→ What is needed:
Check each line of the data for the string "reviewCount". Report how many have it, and give nothing else.

★ ★ ★ ★ ★ ★ ★

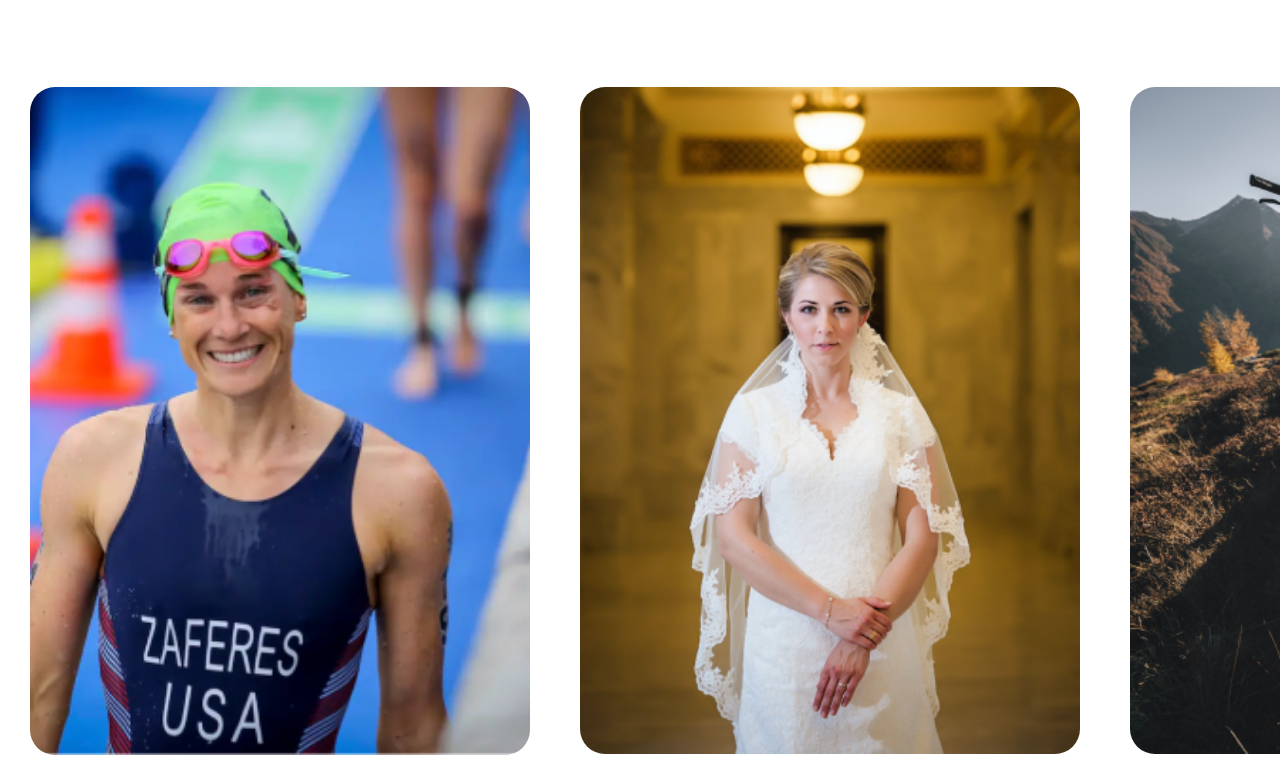
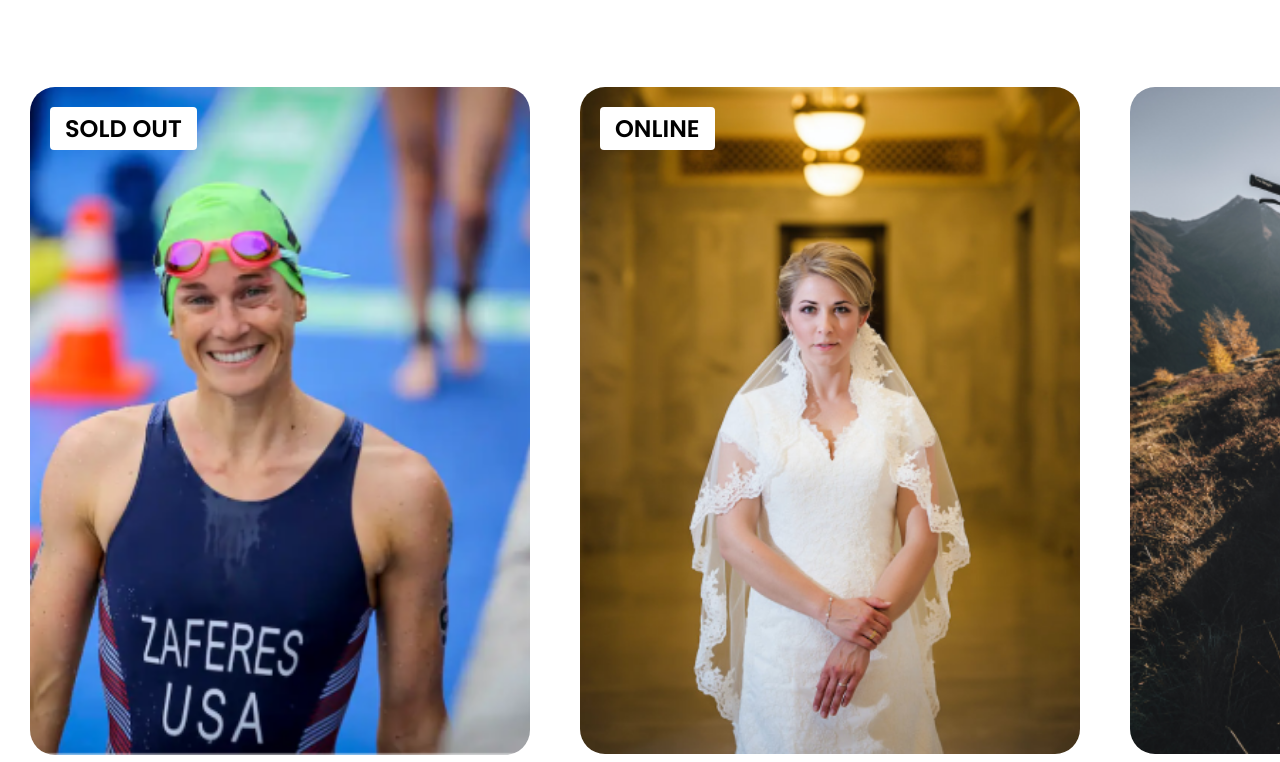
Before and after one commit to jeremydurden/ReactAirBNBExperiences, a JavaScript app: page / in a window 1280 px wide. Shown: the part 1958-2720 px from the top of the page. Built offline with nearby package versions, Linux system fonts and the light colour scheme.

Commit message:
adding conditional SOLD OUT and ONLINE badges to card components and styling

```diff
--- a/src/App.js
+++ b/src/App.js
@@ -21,6 +21,7 @@ function App() {
         location={card.location}
         title={card.title}
         price={card.price}
+        openSpots={card.openSpots}
       />
     );
   });
@@ -28,7 +29,7 @@ function App() {
     <>
       <Navbar />
       <Hero />
-      <section className="card-list">{cards}</section>
+      <section className="card--list">{cards}</section>
     </>
   );
 }
--- a/src/Components/Card.js
+++ b/src/Components/Card.js
@@ -1,9 +1,15 @@
 import star from "../Images/Star.svg";
 
-function Card({ img, rating, reviewCount, location, title, price }) {
-  console.log(`../../public/images/${img}`, "image source");
+function Card({ img, rating, reviewCount, location, title, price, openSpots }) {
+  let badgeText;
+  if (openSpots === 0) {
+    badgeText = "SOLD OUT";
+  } else if (location === "Online") {
+    badgeText = "ONLINE";
+  }
   return (
     <div className="card--container">
+      {badgeText && <div className="card--badge">{badgeText}</div>}
       <img src={`../../images/${img}`} alt="test" className="card--image" />
       <img src={star} alt="star icon" className="card--star" />
       <p className="card--rating">
--- a/src/style.css
+++ b/src/style.css
@@ -68,6 +68,7 @@ body {
 
   margin-top: 80px;
   margin-bottom: 50px;
+  position: relative;
 }
 
 .card--image {
@@ -105,9 +106,20 @@ body {
   font-weight: 600;
 }
 
-.card-list {
+.card--list {
   display: flex;
   flex-wrap: nowrap;
   overflow-x: auto;
   gap: 20px;
 }
+
+.card--badge {
+  position: absolute;
+  top: 20px;
+  left: 20px;
+  background: white;
+  border-radius: 4px;
+  padding: 4px 15px;
+  font-weight: 600;
+  font-size: 24px;
+}
```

★ ★ ★ ★ ★ ★ ★

→ Solution to the exercise:
2